Do you expect India’s economic growth to be higher than its global peers in the coming years?
Yes, I expect India to grow very robustly in the next decade. The difficult structural reforms implemented in the last five-seven years, including demonetisation, implementation of the Real Estate Regulatory Authority (RERA) and the Insolvency and Bankruptcy Code (IBC) rules, deleveraging of balance sheets, the Goods and Services Tax (GST), JAM implementation and digitisation of the economy have all laid the basis for a wider, more inclusive growth, which includes both Bharat and India.
The improved purchasing power, strong capital inflows and the dynamic new entrepreneurial class will make sure India’s growth momentum sustains itself for the next decade. Reforms to agriculture, power, mining and labour will further unshackle the economy.
Why do you think that the Indian equity market is in a strong bull phase?
Yes, I believe that the market is in a strong run. I think there are two reasons for this.
First, deeper and wider pools of capital are entering India. Not just classical financial investors, but sovereign wealth funds, pension funds, endowment funds and sector specialist funds are all investing in the country in size and scale.
Second, domestic savings are being channelled into the stock market as opposed to going into gold, real estate and physical assets. Today, domestic savings stand at $1 trillion and are expected to increase to $3 trillion in the next decade.
Do you foresee a slowdown in primary market after the LIC public issue expected around last quarter of FY22?
No, I don’t think so, although I expect investors to become more discerning about the quality of companies that are going to IPOs, the quality of their existing investors and founders, corporate governance standards, quality of growth and earnings.
What are the sectors that can boost your portfolio returns in coming years?

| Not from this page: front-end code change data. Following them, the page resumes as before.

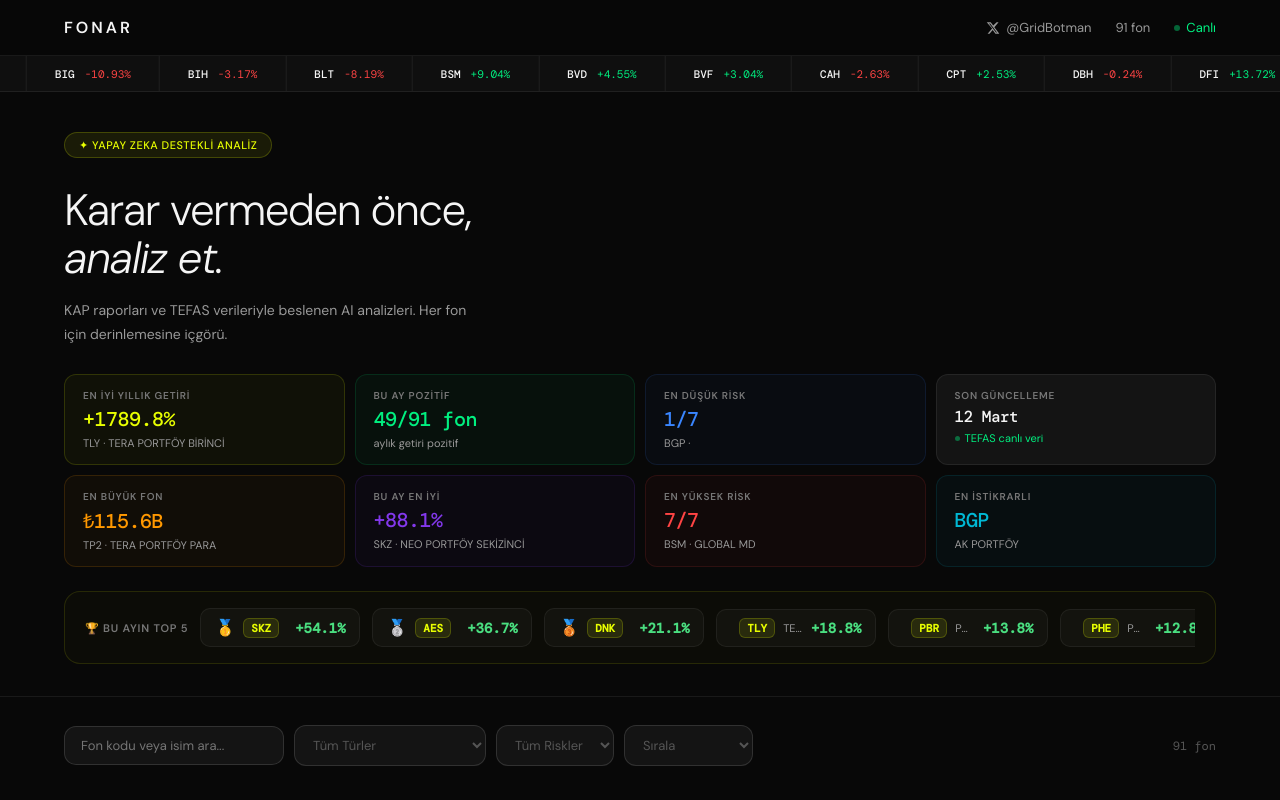
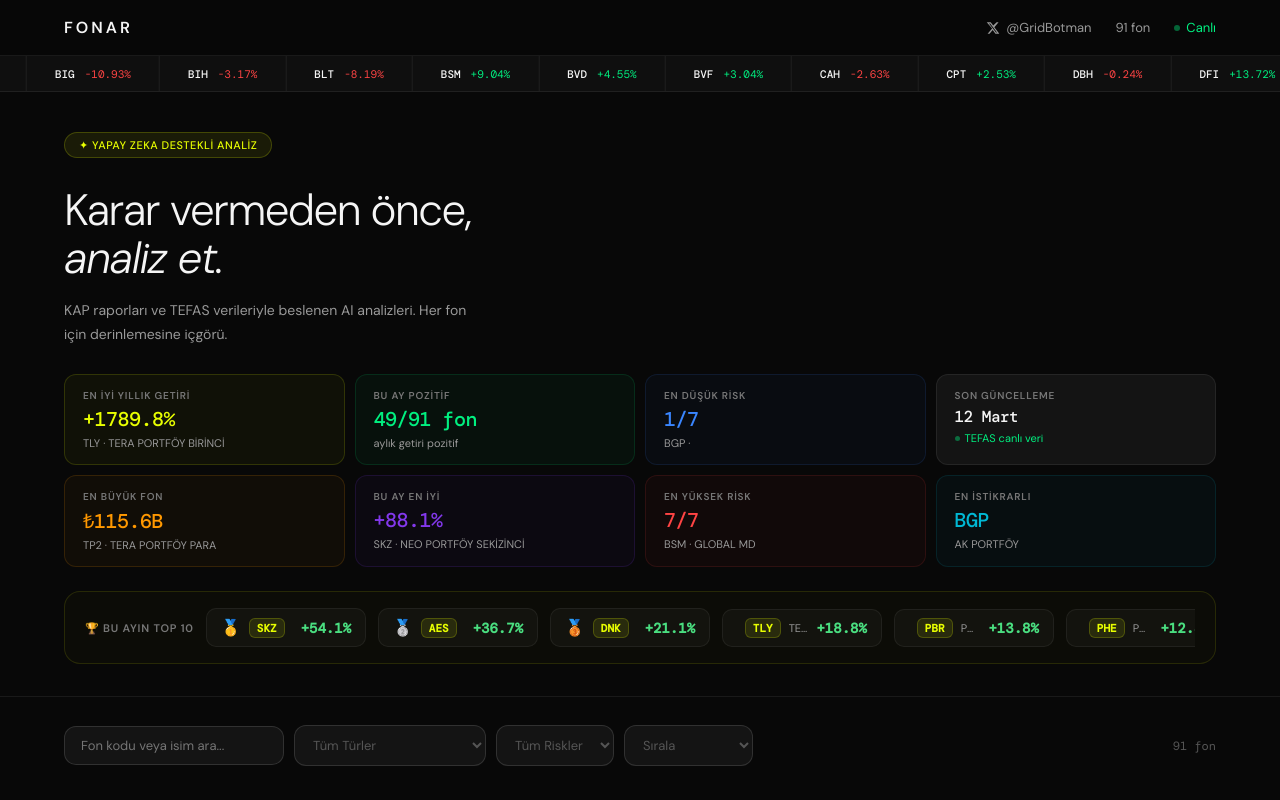
Before and after one commit to novmber/fonar-web, a Next.js app: page / in a window 1280 px wide. Shown: the top 800 px of the page. Built offline with nearby package versions, Linux system fonts and the light colour scheme.

Commit message:
feat: top10 hover scroll

```diff
--- a/app/page.tsx
+++ b/app/page.tsx
@@ -222,10 +222,12 @@ export default function Home() {
             <div style={{ fontSize: 11, color: 'var(--text2)' }}>{mostStableFund?.fundType || mostStableFund?.name?.split(' ').slice(0,2).join(' ')}</div>
           </a>
         </div>
-        {/* TOP 5 WIDGET - TAM GENİŞLİK YATAY */}
-        <div style={{ marginTop: 16, background: 'rgba(232,255,0,0.02)', border: '1px solid rgba(232,255,0,0.12)', borderRadius: 16, padding: '16px 20px' }}>
-          <div style={{ display: 'flex', alignItems: 'center', gap: 12, overflowX: 'auto', scrollbarWidth: 'none' }}>
-            <div style={{ fontSize: 11, color: '#777', fontWeight: 600, letterSpacing: 0.8, whiteSpace: 'nowrap' }}>🏆 BU AYIN TOP 5</div>
+        {/* TOP 10 WIDGET - TAM GENİŞLİK YATAY */}
+        <div style={{ marginTop: 16, background: 'rgba(232,255,0,0.02)', border: '1px solid rgba(232,255,0,0.12)', borderRadius: 16, padding: '16px 20px' }}
+          onMouseEnter={e => { const el = e.currentTarget.querySelector('.top10-scroll') as HTMLElement; if(el) el.scrollBy({left: 300, behavior: 'smooth'}) }}
+          onMouseLeave={e => { const el = e.currentTarget.querySelector('.top10-scroll') as HTMLElement; if(el) el.scrollTo({left: 0, behavior: 'smooth'}) }}>
+          <div className="top10-scroll" style={{ display: 'flex', alignItems: 'center', gap: 12, overflowX: 'auto', scrollbarWidth: 'none', transition: 'scroll 0.5s' }}>
+            <div style={{ fontSize: 11, color: '#777', fontWeight: 600, letterSpacing: 0.8, whiteSpace: 'nowrap' }}>🏆 BU AYIN TOP 10</div>
             {top5_1m.map((f: any, i: number) => (
               <a key={f.code} href={`/fon/${f.code?.toLowerCase()}`} style={{ textDecoration: 'none', display: 'flex', alignItems: 'center', gap: 8, padding: '8px 14px', borderRadius: 10, background: 'rgba(255,255,255,0.03)', border: '1px solid rgba(255,255,255,0.06)', flex: 1, minWidth: 160, transition: 'border-color 0.15s' }}
                 onMouseOver={e => (e.currentTarget.style.borderColor = 'rgba(232,255,0,0.3)')}
```
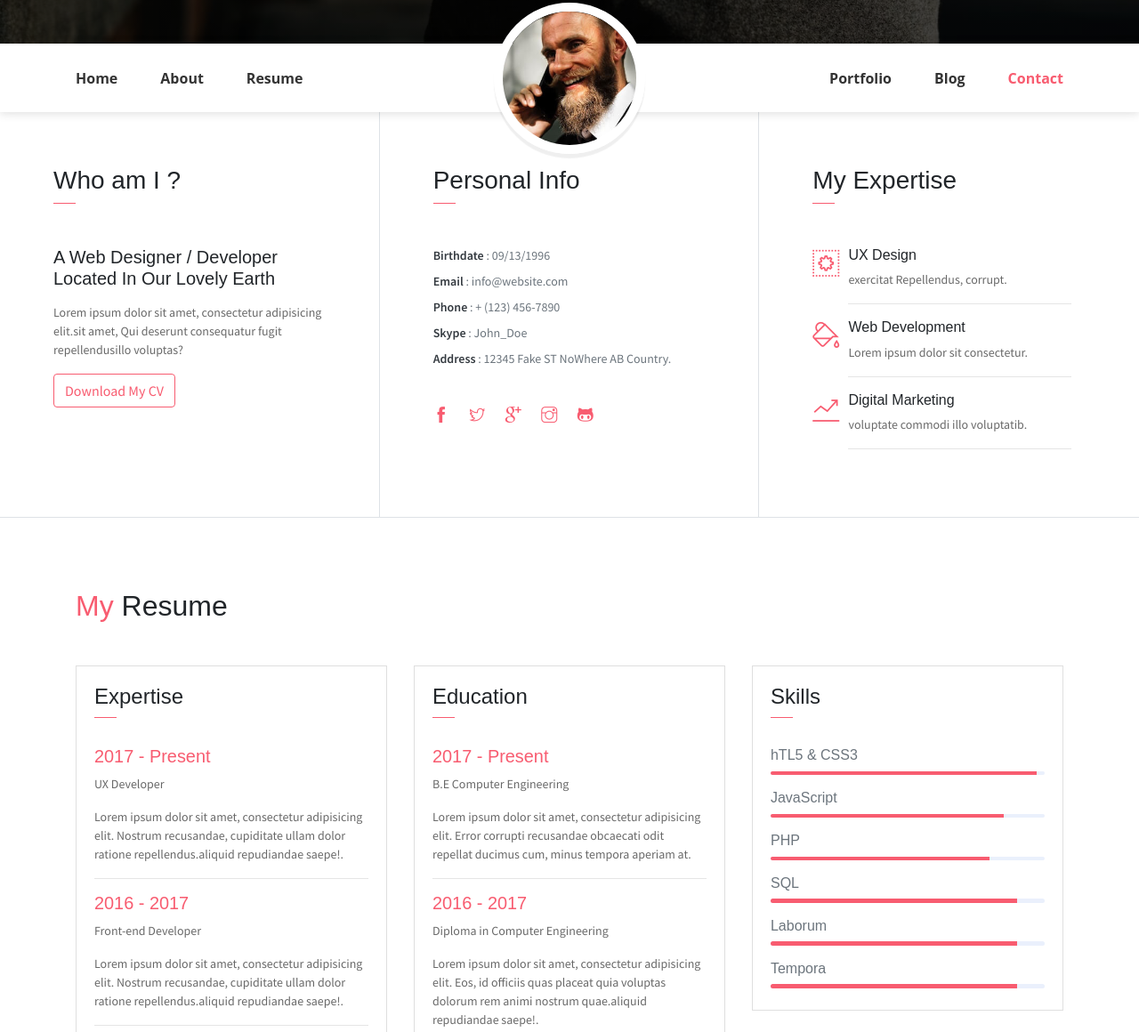
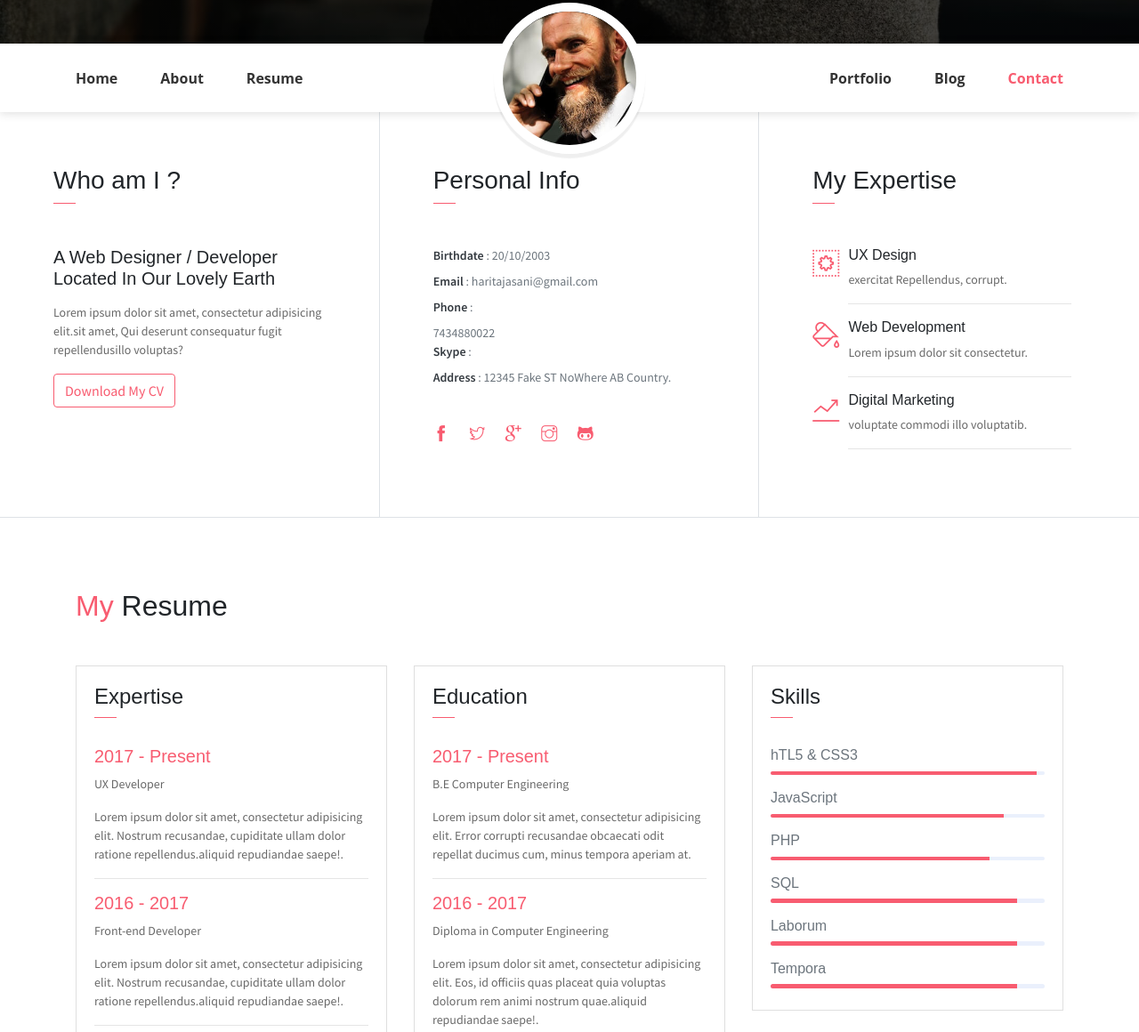
Before and after one commit to haritajasani/haritajasani, a plain HTML site: page index.html in a window 1280 px wide. Shown: the part 591-1751 px from the top of the page at 89% size. Drawn offline with Linux system fonts and the light colour scheme; some packages are replaced by stand-ins of ours; some icons are missing.

Commit message:
Update index.html

```diff
--- a/index.html
+++ b/index.html
@@ -50,8 +50,8 @@
                 <ul class="navbar-nav brand">
                     <img src="assets/imgs/avatar.jpg" alt="" class="brand-img">
                     <li class="brand-txt">
-                        <h5 class="brand-title">John Doe</h5>
-                        <div class="brand-subtitle">Web Designer | Developer</div>
+                        <h5 class="brand-title">Harita Jasani</h5>
+                        <div class="brand-subtitle">Cybersecurity analyst</div>
                     </li>
                 </ul>
                 <ul class="navbar-nav ml-auto">
@@ -81,10 +81,10 @@
                 <h3 class="font-weight-light">Personal Info</h3>
                 <span class="line mb-5"></span>
                 <ul class="mt40 info list-unstyled">
-                    <li><span>Birthdate</span> : 09/13/1996</li>
-                    <li><span>Email</span> : info@website.com</li>
-                    <li><span>Phone</span> : + (123) 456-7890</li>
-                    <li><span>Skype</span> : John_Doe </li>
+                    <li><span>Birthdate</span> : 20/10/2003</li>
+                    <li><span>Email</span> : haritajasani@gmail.com</li>
+                    <li><span>Phone</span> : </li>7434880022
+                    <li><span>Skype</span> :  </li>
                     <li><span>Address</span> :  12345 Fake ST NoWhere AB Country.</li>
                 </ul>
                 <ul class="social-icons pt-3">
@@ -731,7 +731,7 @@
                                 <i class="ti-mobile icon-md"></i>
                             </div>
                             <div class="col-10 ">
-                                <h6 class="d-inline">Phone : <br> <span class="text-muted">+ (123) 456-789</span></h6>
+                                <h6 class="d-inline">Phone : <br> <span class="text-muted">+91 7434880022</span></h6>
                             </div>
                         </div>
                         <div class="row mb-2">
@@ -747,7 +747,7 @@
                                 <i class="ti-envelope icon-md"></i>
                             </div>
                             <div class="col-10">
-                                <h6 class="d-inline">Email :<br> <span class="text-muted">info@website.com</span></h6>
+                                <h6 class="d-inline">Email :<br> <span class="text-muted">haritajasani@gmail.com</span></h6>
                             </div>
                         </div>
                         <ul class="social-icons pt-4">
```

Pharma, software services, consumer and technology are the key sectors for growth. Pharma and software services will stand out, driven by strong exports. Indian IT companies are crucial partners for global companies in their digital transformation journey while Indian pharma becoming the supplier of pharmaceuticals to the world.
Indian tech companies and consumer companies, which are playing on the strong and rapidly growing incomes and spending power of the Indian consumer, will also come out winners. Agri tech, education tech and health tech will gain critical mass and emerge winners.
Do you think the expected inflationary pressure, Fed tapering, increase in interest rates globally, and slow job creation could dampen the market sentiment?
Yes, global risks remain a concern. Supply-side constraints are getting worse which will lead to inevitable inflationary pressures. However, I believe the Fed tapering will be systematically implemented and markets globally should be able to absorb the changes. Also, if the pandemic can be suppressed going forward, global economies should recover and compensate for the tightening monetary situation.
Do you expect M&A activities to increase significantly in the coming years as India is expected to show strong growth going ahead?
Yes, M&A activity is and will continue to be robust. Domestic large-cap companies are very well capitalised and will continue to accelerate their footprint with inorganic acquisitions which will help them gain market share, acquire customers and expand geographies.
Global financial investors will continue to acquire businesses which play on the strong domestic consumer market. Pharma and IT companies will look globally for assets that give them access to markets, skills and technology. The IBC process will continue to generate opportunities for special situation funds, distressed funds and corporates, which will fuel deal making.Disclaimer: The views and investment tips expressed by investment experts on Moneycontrol.com are their own and not that of the website or its management. Moneycontrol.com advises users to check with certified experts before taking any investment decisions.